Dori Hillestad Butler is an award-winning author of more than 50 books for young readers, including the Haunted Library series, the Buddy Files series, and the King & Kayla series. Her Buddy Files #1: Case of the Lost Boy won a 2011 Edgar Award and her books have appeared on numerous children’s choice and teen award lists. Dori grew up in southern Minnesota, spent 19 years in Iowa, and now lives in the Seattle area. She enjoys visiting schools and libraries all over the country and dreams of doing an author visit in all 50 states.
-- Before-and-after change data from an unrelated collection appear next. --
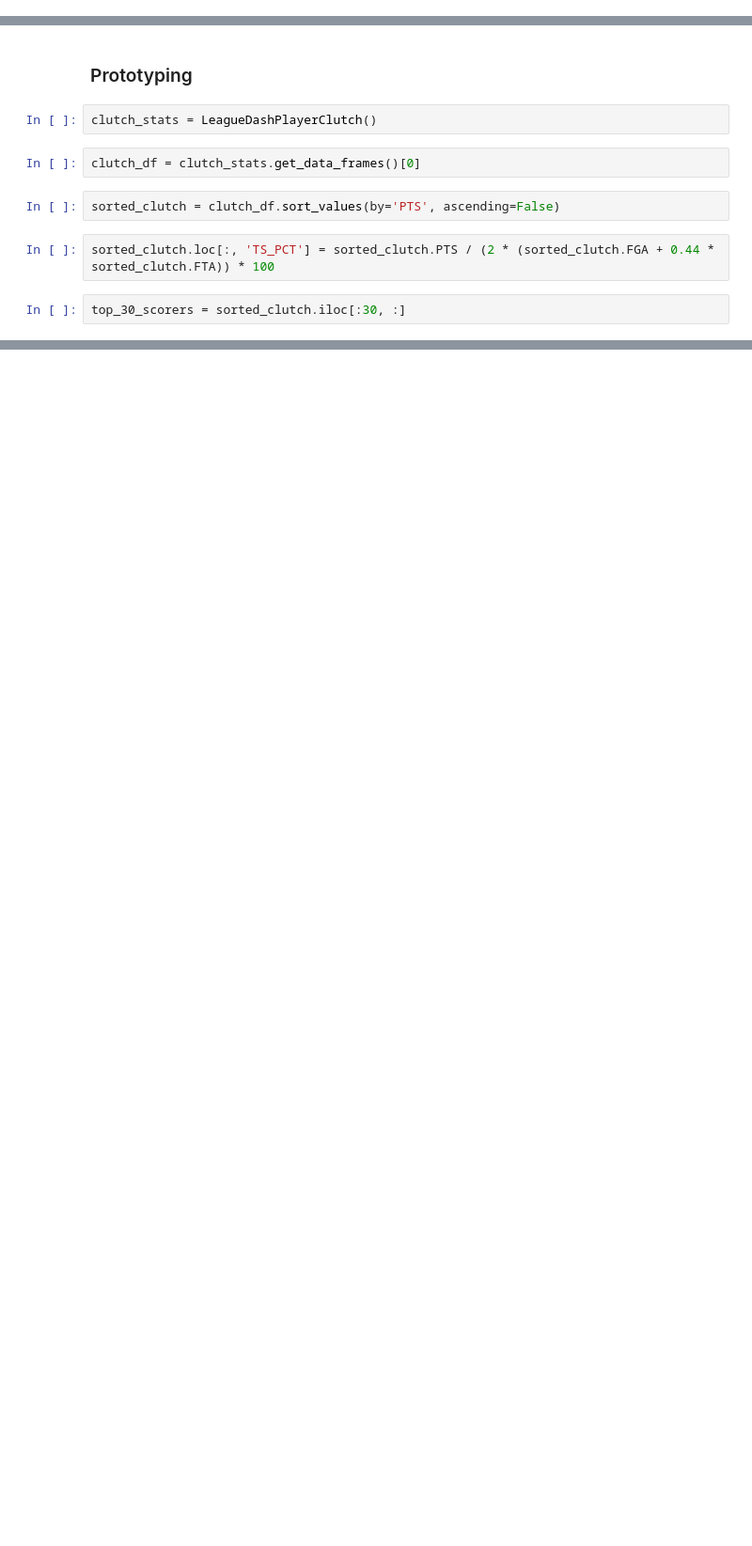
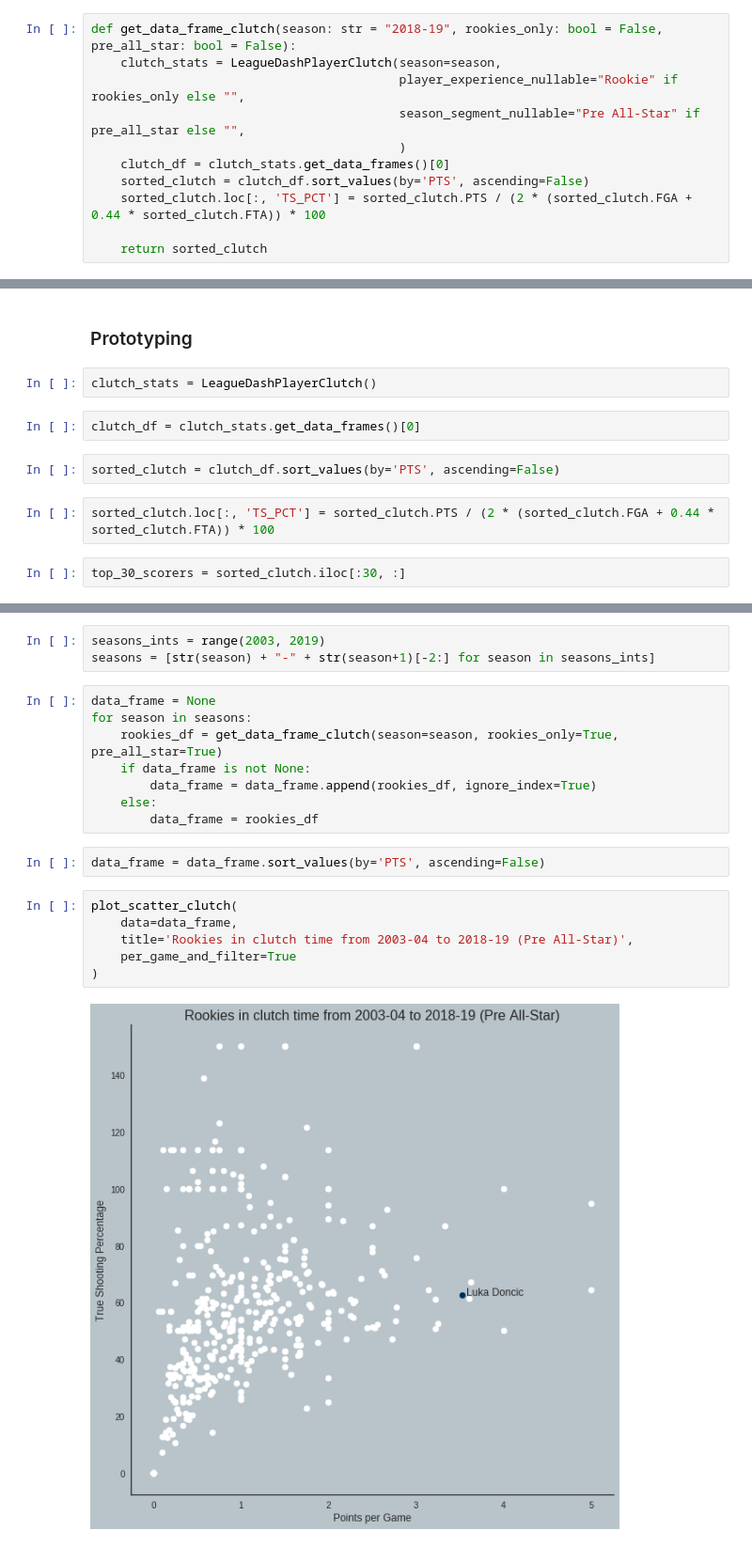
Before and after one commit to danchyy/Basketball_Analytics, a Jupyter notebook: Scripts/2018_19_season/doncic_analysis/doncic_analysis.ipynb, the cells around one changed output, grey strips where cells are left out. Shown at 94% size. Cells and saved outputs as stored; diff of their text form; blank space fills up the shorter version.

```diff
--- a/Scripts/2018_19_season/doncic_analysis/doncic_analysis.ipynb
+++ b/Scripts/2018_19_season/doncic_analysis/doncic_analysis.ipynb
@@ -140,0 +143,11 @@ from adjustText import adjust_text
+# %%
+def get_data_frame_clutch(season: str = "2018-19", rookies_only: bool = False, pre_all_star: bool = False):
+    clutch_stats = LeagueDashPlayerClutch(season=season,
+                                          player_experience_nullable="Rookie" if rookies_only else "",
+                                          season_segment_nullable="Pre All-Star" if pre_all_star else "",
+                                          )
+    clutch_df = clutch_stats.get_data_frames()[0]
+    sorted_clutch = clutch_df.sort_values(by='PTS', ascending=False)
+    sorted_clutch.loc[:, 'TS_PCT'] = sorted_clutch.PTS / (2 * (sorted_clutch.FGA + 0.44 * sorted_clutch.FTA)) * 100
+
+    return sorted_clutch
@@ -173,0 +241,21 @@ _ = ax.set_title('Best clutch scorers in 2018-19 season')
+# %%
+seasons_ints = range(2003, 2019)
+seasons = [str(season) + "-" + str(season+1)[-2:] for season in seasons_ints]
+# %%
+data_frame = None
+for season in seasons:
+    rookies_df = get_data_frame_clutch(season=season, rookies_only=True, pre_all_star=True)
+    if data_frame is not None:
+        data_frame = data_frame.append(rookies_df, ignore_index=True)
+    else:
+        data_frame = rookies_df
+# %%
+data_frame = data_frame.sort_values(by='PTS', ascending=False)
+# %%
+plot_scatter_clutch(
+    data=data_frame,
+    title='Rookies in clutch time from 2003-04 to 2018-19 (Pre All-Star)',
+    per_game_and_filter=True
+)
+# %% [output]
+[figure, added]
```
Also changed, not shown: parts of 9 cells of this notebook.
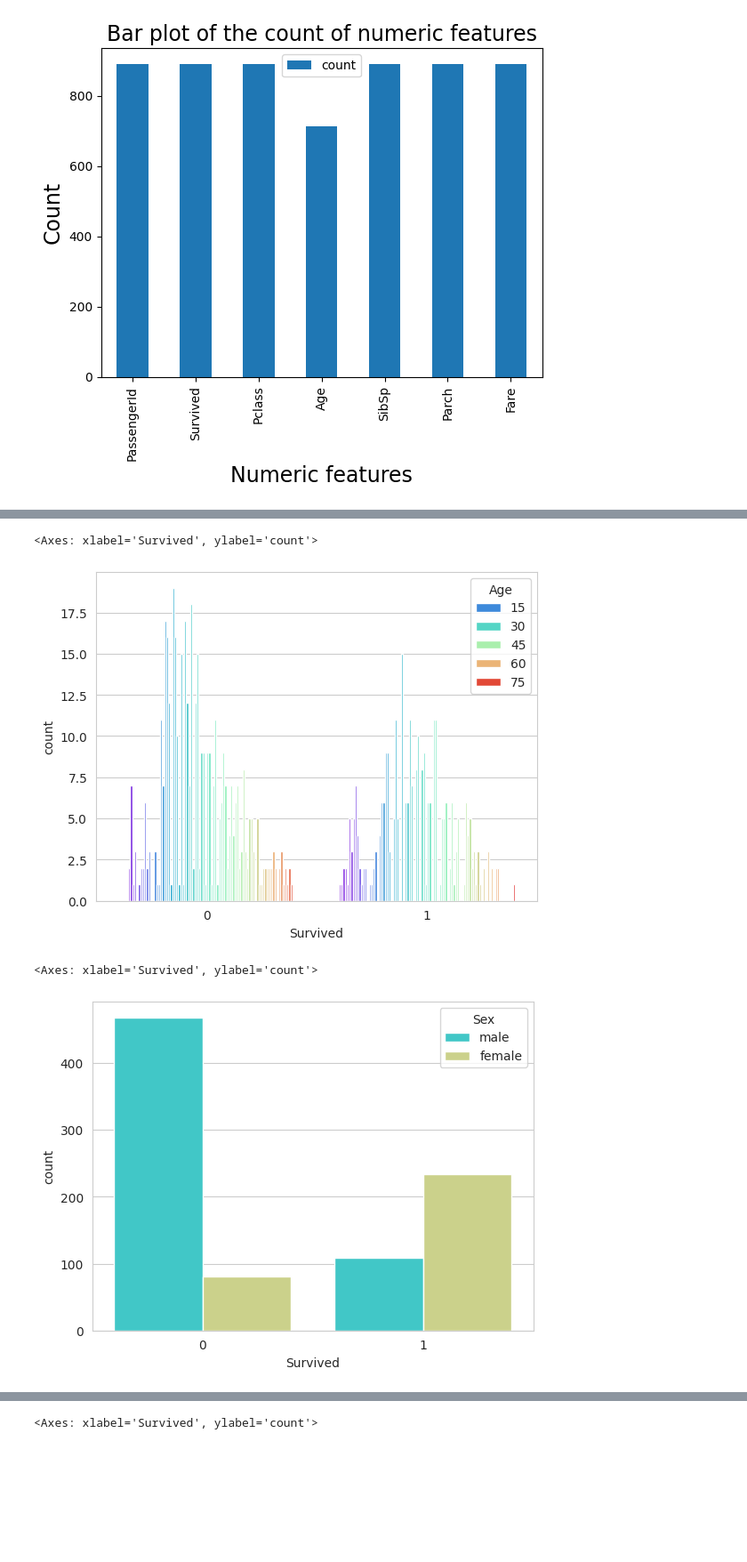
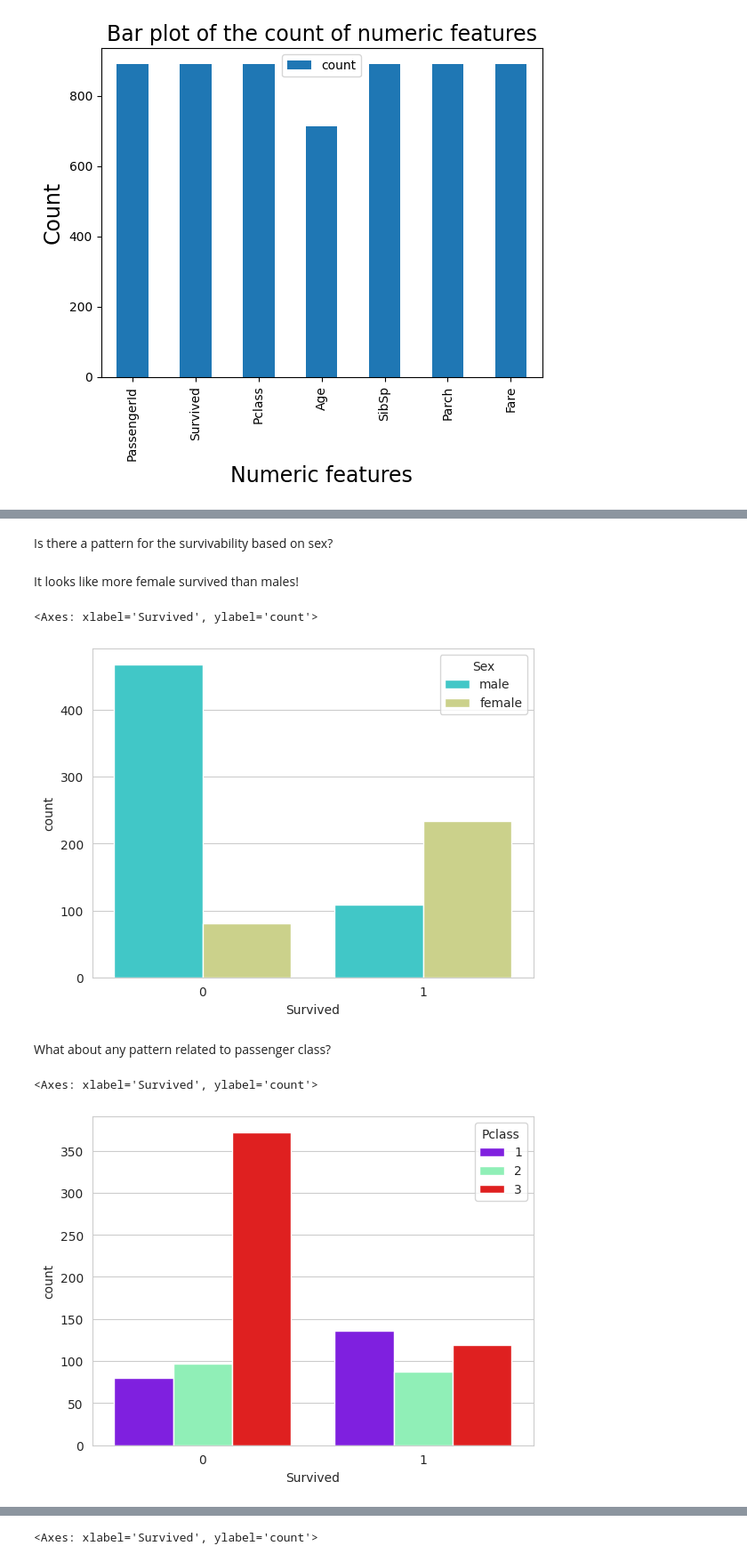
Before and after one commit to 2303A51150/AIML-2025BT17-18, a Jupyter notebook: AIML_A5.ipynb, the cells around one changed output, grey strips where cells are left out. Shown at 89% size. Saved outputs shown, nothing was run; the diff lists cells and outputs as text; code cells hidden in the pictures; blank space fills up the shorter version.

```diff
--- a/AIML_A5.ipynb
+++ b/AIML_A5.ipynb
@@ -71,14 +88,19 @@ sns.countplot(x='Survived',hue='Pclass',data=train,palette='rainbow')
+# %% [markdown]
+Is there a pattern for the survivability based on sex?
+# %% [markdown]
+It looks like more female survived than males!
 # %%
 sns.set_style('whitegrid')
-sns.countplot(x='Survived',hue='Age',data=train,palette='rainbow')
-#sns.pairplot(train)
+sns.countplot(x='Survived',hue='Sex',data=train,
+              palette='rainbow')
 # %% [output]
 <Axes: xlabel='Survived', ylabel='count'>
-[figure, old version]
+[figure, new version]
+# %% [markdown]
+What about any pattern related to passenger class?
 # %%
 sns.set_style('whitegrid')
-sns.countplot(x='Survived',hue='Sex',data=train,palette='rainbow')
-#sns.pairplot(train)
+sns.countplot(x='Survived',hue='Pclass',data=train,palette='rainbow')
 # %% [output]
 <Axes: xlabel='Survived', ylabel='count'>
-[figure, old version]
+[figure, new version]
```
Also changed, not shown: parts of 34 cells of this notebook.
  1. Yes, Dori, I’ve been sharing this interview here and there over the past week. Just shared with kidlit buddies on FB tonight. You made the interview and us look great. Thanks so much!

  2. This was a fun interview to do, Dori. You had great questions. Thanks for your interest in Joan’s and my process!